[DATA EXTRACTS]
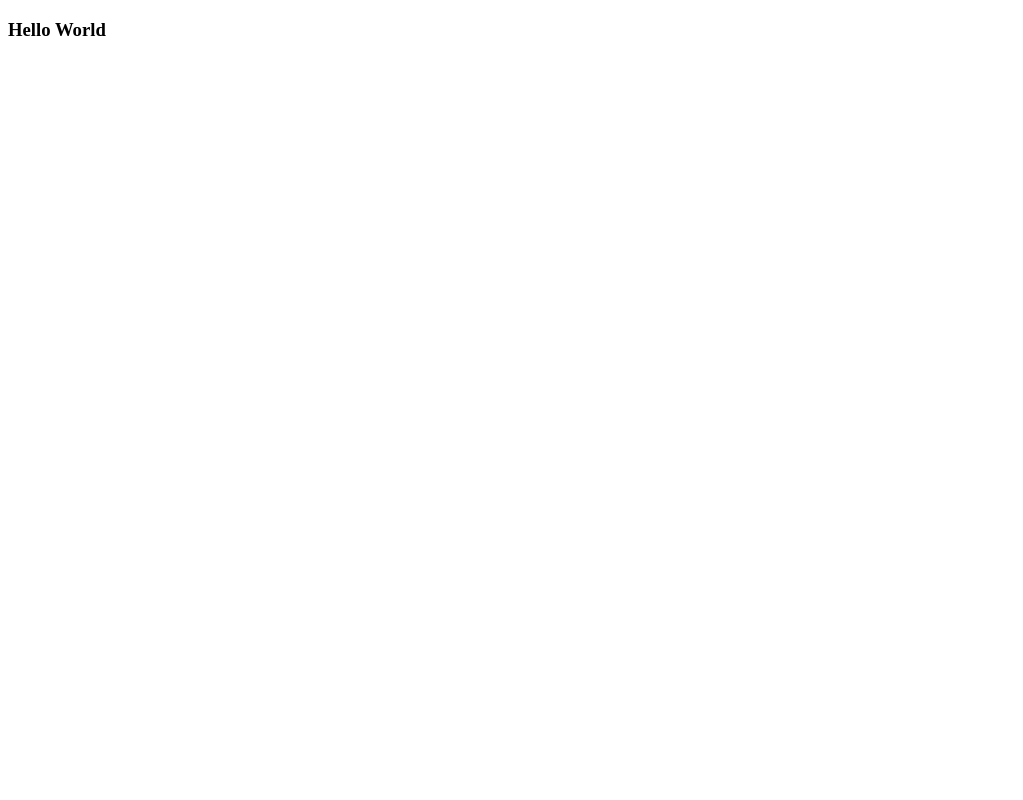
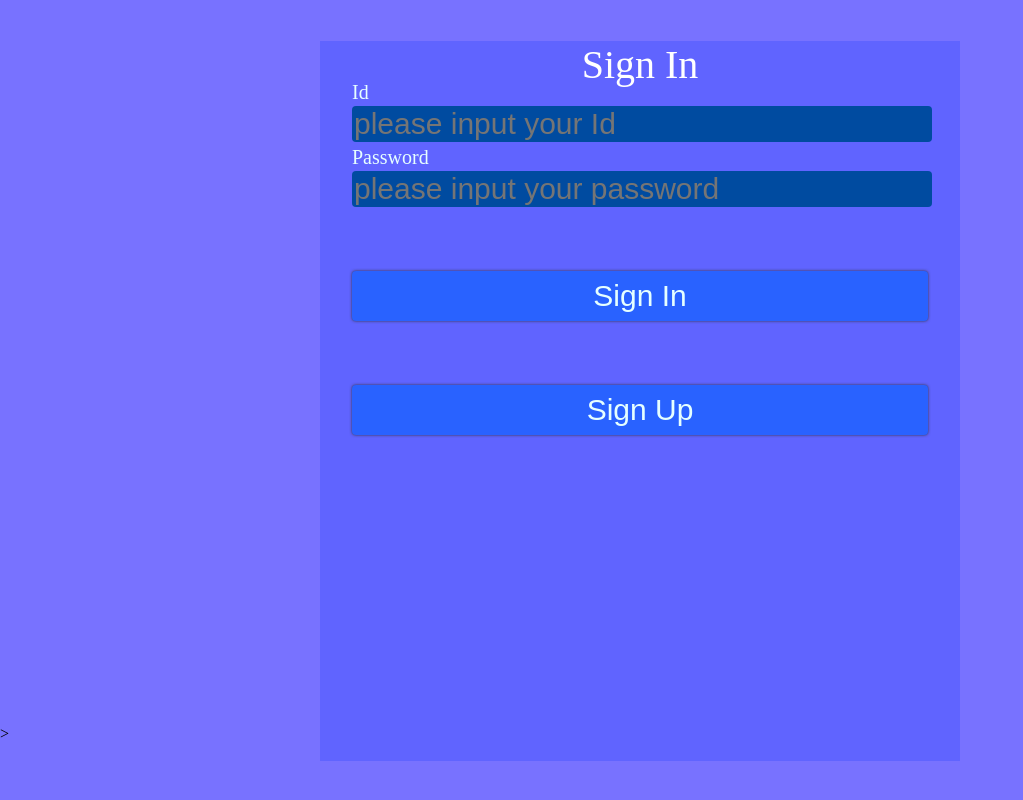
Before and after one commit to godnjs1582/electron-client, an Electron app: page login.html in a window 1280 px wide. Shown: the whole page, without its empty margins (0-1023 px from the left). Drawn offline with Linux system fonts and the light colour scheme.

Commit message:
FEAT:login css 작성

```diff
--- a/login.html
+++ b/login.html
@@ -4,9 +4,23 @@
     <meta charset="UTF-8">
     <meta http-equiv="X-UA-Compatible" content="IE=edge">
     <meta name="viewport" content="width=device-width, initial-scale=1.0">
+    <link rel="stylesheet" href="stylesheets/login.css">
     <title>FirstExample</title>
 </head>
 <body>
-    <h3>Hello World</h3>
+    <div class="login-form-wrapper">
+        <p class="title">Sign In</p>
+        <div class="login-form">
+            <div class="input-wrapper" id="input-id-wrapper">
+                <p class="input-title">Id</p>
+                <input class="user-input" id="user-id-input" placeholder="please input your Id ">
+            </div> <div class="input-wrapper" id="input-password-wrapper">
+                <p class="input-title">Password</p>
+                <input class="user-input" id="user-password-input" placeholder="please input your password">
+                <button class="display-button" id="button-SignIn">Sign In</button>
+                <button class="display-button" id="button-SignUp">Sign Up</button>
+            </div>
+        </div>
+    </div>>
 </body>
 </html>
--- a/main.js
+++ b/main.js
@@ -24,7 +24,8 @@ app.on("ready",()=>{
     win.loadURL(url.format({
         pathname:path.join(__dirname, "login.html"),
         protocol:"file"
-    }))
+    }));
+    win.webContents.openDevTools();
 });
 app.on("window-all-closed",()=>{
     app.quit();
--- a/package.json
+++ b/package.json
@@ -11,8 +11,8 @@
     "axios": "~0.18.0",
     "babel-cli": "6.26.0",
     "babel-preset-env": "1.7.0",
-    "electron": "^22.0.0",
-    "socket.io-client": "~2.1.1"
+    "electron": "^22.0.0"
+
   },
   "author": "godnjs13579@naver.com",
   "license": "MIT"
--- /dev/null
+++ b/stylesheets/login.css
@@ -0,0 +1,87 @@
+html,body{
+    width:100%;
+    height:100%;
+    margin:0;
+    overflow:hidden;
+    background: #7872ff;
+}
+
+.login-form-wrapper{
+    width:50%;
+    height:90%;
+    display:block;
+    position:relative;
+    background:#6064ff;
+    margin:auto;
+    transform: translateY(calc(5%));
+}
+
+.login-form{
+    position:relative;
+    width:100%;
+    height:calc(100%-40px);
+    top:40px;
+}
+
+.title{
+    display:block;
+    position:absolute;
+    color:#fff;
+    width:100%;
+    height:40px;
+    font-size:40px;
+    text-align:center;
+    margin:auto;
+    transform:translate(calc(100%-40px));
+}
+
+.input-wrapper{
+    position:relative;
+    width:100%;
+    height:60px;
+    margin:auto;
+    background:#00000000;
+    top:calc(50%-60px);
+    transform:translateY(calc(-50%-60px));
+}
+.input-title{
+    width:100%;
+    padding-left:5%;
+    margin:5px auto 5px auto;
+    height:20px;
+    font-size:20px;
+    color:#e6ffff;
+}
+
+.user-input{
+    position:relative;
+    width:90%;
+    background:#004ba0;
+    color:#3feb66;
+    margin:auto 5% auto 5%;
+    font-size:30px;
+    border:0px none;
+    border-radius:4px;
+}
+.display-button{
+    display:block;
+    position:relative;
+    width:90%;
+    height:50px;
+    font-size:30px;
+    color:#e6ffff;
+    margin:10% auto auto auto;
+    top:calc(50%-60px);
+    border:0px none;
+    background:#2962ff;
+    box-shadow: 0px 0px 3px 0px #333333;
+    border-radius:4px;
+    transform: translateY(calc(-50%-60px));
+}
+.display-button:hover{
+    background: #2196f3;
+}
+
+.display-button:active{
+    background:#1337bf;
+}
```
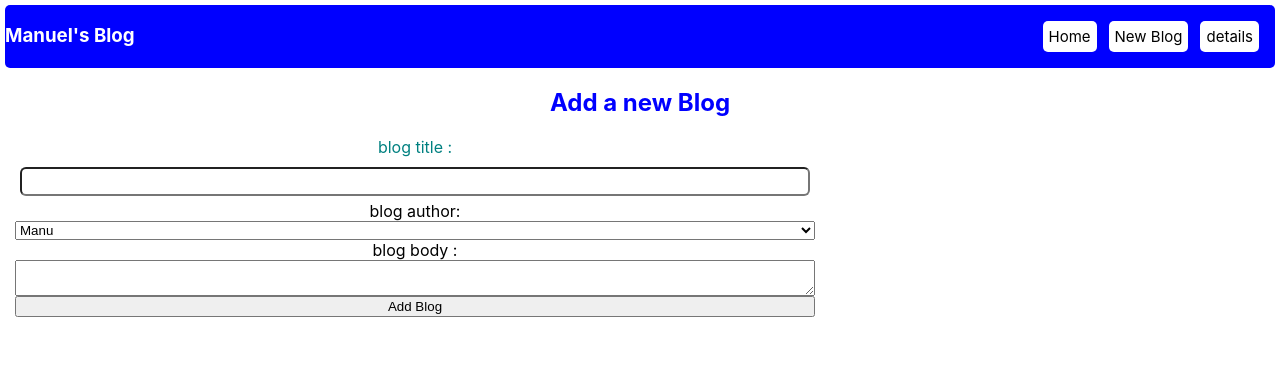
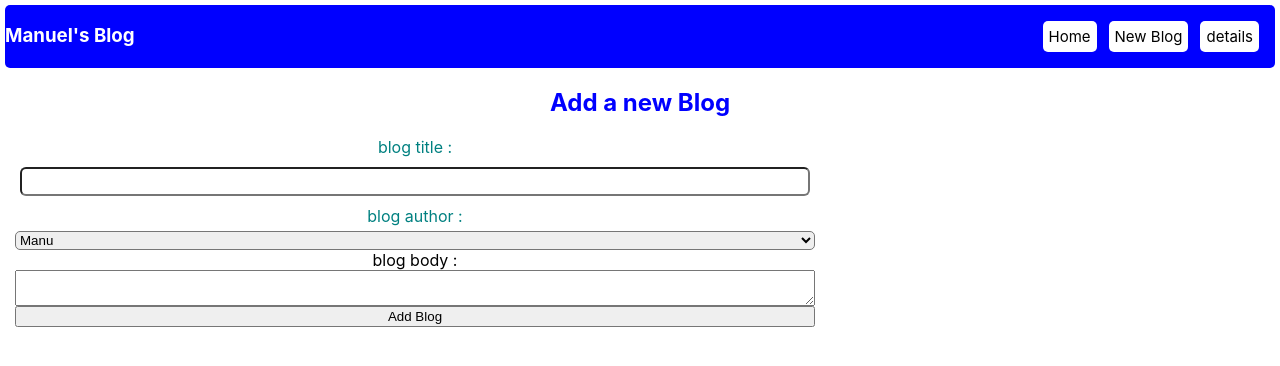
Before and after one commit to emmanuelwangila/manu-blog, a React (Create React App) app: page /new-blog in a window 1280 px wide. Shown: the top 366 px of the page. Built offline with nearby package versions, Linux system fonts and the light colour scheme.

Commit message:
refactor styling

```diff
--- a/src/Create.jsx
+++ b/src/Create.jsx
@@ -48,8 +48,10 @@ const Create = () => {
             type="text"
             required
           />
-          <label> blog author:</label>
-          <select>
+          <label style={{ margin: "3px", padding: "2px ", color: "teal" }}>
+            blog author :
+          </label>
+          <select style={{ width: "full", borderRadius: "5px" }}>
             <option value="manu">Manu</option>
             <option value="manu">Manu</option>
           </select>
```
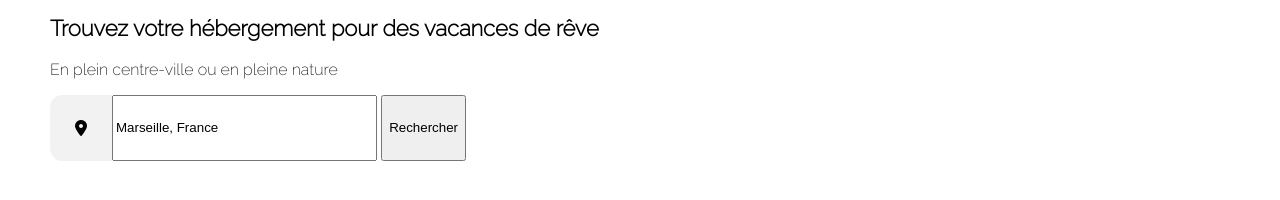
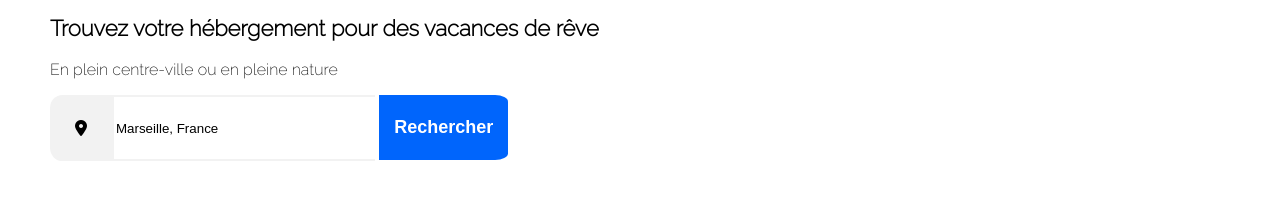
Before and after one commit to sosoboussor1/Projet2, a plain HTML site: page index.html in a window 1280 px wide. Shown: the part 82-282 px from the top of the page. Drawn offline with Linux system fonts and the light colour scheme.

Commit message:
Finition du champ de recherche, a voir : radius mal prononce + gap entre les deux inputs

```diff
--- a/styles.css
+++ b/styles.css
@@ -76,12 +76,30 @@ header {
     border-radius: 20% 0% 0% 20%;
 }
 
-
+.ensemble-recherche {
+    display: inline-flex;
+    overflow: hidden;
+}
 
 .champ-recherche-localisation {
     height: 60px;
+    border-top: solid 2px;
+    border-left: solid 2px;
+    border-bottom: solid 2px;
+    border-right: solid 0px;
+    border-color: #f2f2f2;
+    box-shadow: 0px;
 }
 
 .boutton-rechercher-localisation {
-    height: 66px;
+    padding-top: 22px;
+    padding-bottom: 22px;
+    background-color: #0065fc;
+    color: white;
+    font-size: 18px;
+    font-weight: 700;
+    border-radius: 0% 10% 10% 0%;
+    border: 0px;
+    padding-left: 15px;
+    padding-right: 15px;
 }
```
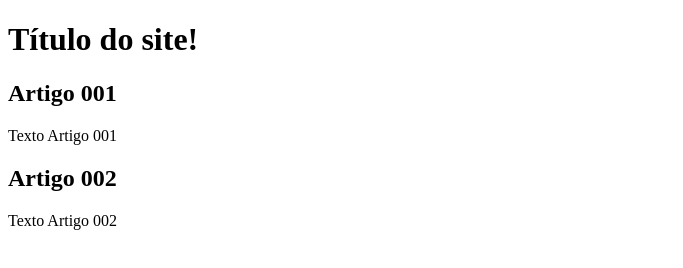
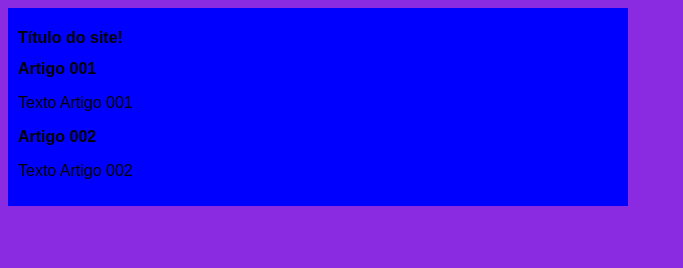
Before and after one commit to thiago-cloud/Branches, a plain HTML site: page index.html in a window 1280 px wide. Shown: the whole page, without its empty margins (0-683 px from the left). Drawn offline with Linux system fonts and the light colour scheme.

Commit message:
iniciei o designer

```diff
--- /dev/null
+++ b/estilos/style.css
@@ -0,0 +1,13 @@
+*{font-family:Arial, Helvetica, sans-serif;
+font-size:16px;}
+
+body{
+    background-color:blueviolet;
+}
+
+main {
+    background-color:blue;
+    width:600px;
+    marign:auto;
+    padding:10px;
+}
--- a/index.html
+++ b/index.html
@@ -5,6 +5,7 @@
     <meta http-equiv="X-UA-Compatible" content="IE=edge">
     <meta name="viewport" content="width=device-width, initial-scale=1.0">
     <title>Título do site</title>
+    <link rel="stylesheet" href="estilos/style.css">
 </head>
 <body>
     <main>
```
[/DATA EXTRACTS]
• **TASK DESCRIPTION**: Leave out the pictures, and write out all the remaining data above exactly.

• **ANSWER**:
Before and after one commit to godnjs1582/electron-client, an Electron app: page login.html in a window 1280 px wide. Shown: the whole page, without its empty margins (0-1023 px from the left). Drawn offline with Linux system fonts and the light colour scheme.

Commit message:
FEAT:login css 작성

```diff
--- a/login.html
+++ b/login.html
@@ -4,9 +4,23 @@
     <meta charset="UTF-8">
     <meta http-equiv="X-UA-Compatible" content="IE=edge">
     <meta name="viewport" content="width=device-width, initial-scale=1.0">
+    <link rel="stylesheet" href="stylesheets/login.css">
     <title>FirstExample</title>
 </head>
 <body>
-    <h3>Hello World</h3>
+    <div class="login-form-wrapper">
+        <p class="title">Sign In</p>
+        <div class="login-form">
+            <div class="input-wrapper" id="input-id-wrapper">
+                <p class="input-title">Id</p>
+                <input class="user-input" id="user-id-input" placeholder="please input your Id ">
+            </div> <div class="input-wrapper" id="input-password-wrapper">
+                <p class="input-title">Password</p>
+                <input class="user-input" id="user-password-input" placeholder="please input your password">
+                <button class="display-button" id="button-SignIn">Sign In</button>
+                <button class="display-button" id="button-SignUp">Sign Up</button>
+            </div>
+        </div>
+    </div>>
 </body>
 </html>
--- a/main.js
+++ b/main.js
@@ -24,7 +24,8 @@ app.on("ready",()=>{
     win.loadURL(url.format({
         pathname:path.join(__dirname, "login.html"),
         protocol:"file"
-    }))
+    }));
+    win.webContents.openDevTools();
 });
 app.on("window-all-closed",()=>{
     app.quit();
--- a/package.json
+++ b/package.json
@@ -11,8 +11,8 @@
     "axios": "~0.18.0",
     "babel-cli": "6.26.0",
     "babel-preset-env": "1.7.0",
-    "electron": "^22.0.0",
-    "socket.io-client": "~2.1.1"
+    "electron": "^22.0.0"
+
   },
   "author": "godnjs13579@naver.com",
   "license": "MIT"
--- /dev/null
+++ b/stylesheets/login.css
@@ -0,0 +1,87 @@
+html,body{
+    width:100%;
+    height:100%;
+    margin:0;
+    overflow:hidden;
+    background: #7872ff;
+}
+
+.login-form-wrapper{
+    width:50%;
+    height:90%;
+    display:block;
+    position:relative;
+    background:#6064ff;
+    margin:auto;
+    transform: translateY(calc(5%));
+}
+
+.login-form{
+    position:relative;
+    width:100%;
+    height:calc(100%-40px);
+    top:40px;
+}
+
+.title{
+    display:block;
+    position:absolute;
+    color:#fff;
+    width:100%;
+    height:40px;
+    font-size:40px;
+    text-align:center;
+    margin:auto;
+    transform:translate(calc(100%-40px));
+}
+
+.input-wrapper{
+    position:relative;
+    width:100%;
+    height:60px;
+    margin:auto;
+    background:#00000000;
+    top:calc(50%-60px);
+    transform:translateY(calc(-50%-60px));
+}
+.input-title{
+    width:100%;
+    padding-left:5%;
+    margin:5px auto 5px auto;
+    height:20px;
+    font-size:20px;
+    color:#e6ffff;
+}
+
+.user-input{
+    position:relative;
+    width:90%;
+    background:#004ba0;
+    color:#3feb66;
+    margin:auto 5% auto 5%;
+    font-size:30px;
+    border:0px none;
+    border-radius:4px;
+}
+.display-button{
+    display:block;
+    position:relative;
+    width:90%;
+    height:50px;
+    font-size:30px;
+    color:#e6ffff;
+    margin:10% auto auto auto;
+    top:calc(50%-60px);
+    border:0px none;
+    background:#2962ff;
+    box-shadow: 0px 0px 3px 0px #333333;
+    border-radius:4px;
+    transform: translateY(calc(-50%-60px));
+}
+.display-button:hover{
+    background: #2196f3;
+}
+
+.display-button:active{
+    background:#1337bf;
+}
```
Before and after one commit to emmanuelwangila/manu-blog, a React (Create React App) app: page /new-blog in a window 1280 px wide. Shown: the top 366 px of the page. Built offline with nearby package versions, Linux system fonts and the light colour scheme.

Commit message:
refactor styling

```diff
--- a/src/Create.jsx
+++ b/src/Create.jsx
@@ -48,8 +48,10 @@ const Create = () => {
             type="text"
             required
           />
-          <label> blog author:</label>
-          <select>
+          <label style={{ margin: "3px", padding: "2px ", color: "teal" }}>
+            blog author :
+          </label>
+          <select style={{ width: "full", borderRadius: "5px" }}>
             <option value="manu">Manu</option>
             <option value="manu">Manu</option>
           </select>
```
Before and after one commit to sosoboussor1/Projet2, a plain HTML site: page index.html in a window 1280 px wide. Shown: the part 82-282 px from the top of the page. Drawn offline with Linux system fonts and the light colour scheme.

Commit message:
Finition du champ de recherche, a voir : radius mal prononce + gap entre les deux inputs

```diff
--- a/styles.css
+++ b/styles.css
@@ -76,12 +76,30 @@ header {
     border-radius: 20% 0% 0% 20%;
 }
 
-
+.ensemble-recherche {
+    display: inline-flex;
+    overflow: hidden;
+}
 
 .champ-recherche-localisation {
     height: 60px;
+    border-top: solid 2px;
+    border-left: solid 2px;
+    border-bottom: solid 2px;
+    border-right: solid 0px;
+    border-color: #f2f2f2;
+    box-shadow: 0px;
 }
 
 .boutton-rechercher-localisation {
-    height: 66px;
+    padding-top: 22px;
+    padding-bottom: 22px;
+    background-color: #0065fc;
+    color: white;
+    font-size: 18px;
+    font-weight: 700;
+    border-radius: 0% 10% 10% 0%;
+    border: 0px;
+    padding-left: 15px;
+    padding-right: 15px;
 }
```
Before and after one commit to thiago-cloud/Branches, a plain HTML site: page index.html in a window 1280 px wide. Shown: the whole page, without its empty margins (0-683 px from the left). Drawn offline with Linux system fonts and the light colour scheme.

Commit message:
iniciei o designer

```diff
--- /dev/null
+++ b/estilos/style.css
@@ -0,0 +1,13 @@
+*{font-family:Arial, Helvetica, sans-serif;
+font-size:16px;}
+
+body{
+    background-color:blueviolet;
+}
+
+main {
+    background-color:blue;
+    width:600px;
+    marign:auto;
+    padding:10px;
+}
--- a/index.html
+++ b/index.html
@@ -5,6 +5,7 @@
     <meta http-equiv="X-UA-Compatible" content="IE=edge">
     <meta name="viewport" content="width=device-width, initial-scale=1.0">
     <title>Título do site</title>
+    <link rel="stylesheet" href="estilos/style.css">
 </head>
 <body>
     <main>
```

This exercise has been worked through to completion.